YOUR GOAL:
Each line of the listing is to be copied exactly.

WORKING DATA:
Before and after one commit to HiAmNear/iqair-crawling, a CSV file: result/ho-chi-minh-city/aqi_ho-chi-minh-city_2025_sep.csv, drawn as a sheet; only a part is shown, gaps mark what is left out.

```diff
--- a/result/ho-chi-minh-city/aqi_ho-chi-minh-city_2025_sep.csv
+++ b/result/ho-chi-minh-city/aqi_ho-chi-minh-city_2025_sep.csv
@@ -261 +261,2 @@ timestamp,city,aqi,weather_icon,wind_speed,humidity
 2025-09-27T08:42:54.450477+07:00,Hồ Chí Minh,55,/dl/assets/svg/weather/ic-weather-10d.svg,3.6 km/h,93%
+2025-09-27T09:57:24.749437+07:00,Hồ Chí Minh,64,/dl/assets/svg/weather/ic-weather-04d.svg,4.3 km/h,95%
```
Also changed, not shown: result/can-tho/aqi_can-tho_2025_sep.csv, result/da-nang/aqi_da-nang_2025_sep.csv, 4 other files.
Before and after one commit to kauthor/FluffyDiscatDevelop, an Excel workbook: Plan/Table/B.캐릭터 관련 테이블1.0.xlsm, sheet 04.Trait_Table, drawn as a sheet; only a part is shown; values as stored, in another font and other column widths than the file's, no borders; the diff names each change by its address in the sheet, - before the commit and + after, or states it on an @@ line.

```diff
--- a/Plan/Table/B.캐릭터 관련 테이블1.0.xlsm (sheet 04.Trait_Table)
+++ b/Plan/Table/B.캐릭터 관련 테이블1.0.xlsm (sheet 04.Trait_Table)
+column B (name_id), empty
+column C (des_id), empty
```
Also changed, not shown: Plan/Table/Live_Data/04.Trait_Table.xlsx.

TASK SOLUTION:
Before and after one commit to HiAmNear/iqair-crawling, a CSV file: result/ho-chi-minh-city/aqi_ho-chi-minh-city_2025_sep.csv, drawn as a sheet; only a part is shown, gaps mark what is left out.

```diff
--- a/result/ho-chi-minh-city/aqi_ho-chi-minh-city_2025_sep.csv
+++ b/result/ho-chi-minh-city/aqi_ho-chi-minh-city_2025_sep.csv
@@ -261 +261,2 @@ timestamp,city,aqi,weather_icon,wind_speed,humidity
 2025-09-27T08:42:54.450477+07:00,Hồ Chí Minh,55,/dl/assets/svg/weather/ic-weather-10d.svg,3.6 km/h,93%
+2025-09-27T09:57:24.749437+07:00,Hồ Chí Minh,64,/dl/assets/svg/weather/ic-weather-04d.svg,4.3 km/h,95%
```
Also changed, not shown: result/can-tho/aqi_can-tho_2025_sep.csv, result/da-nang/aqi_da-nang_2025_sep.csv, 4 other files.
Before and after one commit to kauthor/FluffyDiscatDevelop, an Excel workbook: Plan/Table/B.캐릭터 관련 테이블1.0.xlsm, sheet 04.Trait_Table, drawn as a sheet; only a part is shown; values as stored, in another font and other column widths than the file's, no borders; the diff names each change by its address in the sheet, - before the commit and + after, or states it on an @@ line.

```diff
--- a/Plan/Table/B.캐릭터 관련 테이블1.0.xlsm (sheet 04.Trait_Table)
+++ b/Plan/Table/B.캐릭터 관련 테이블1.0.xlsm (sheet 04.Trait_Table)
+column B (name_id), empty
+column C (des_id), empty
```
Also changed, not shown: Plan/Table/Live_Data/04.Trait_Table.xlsx.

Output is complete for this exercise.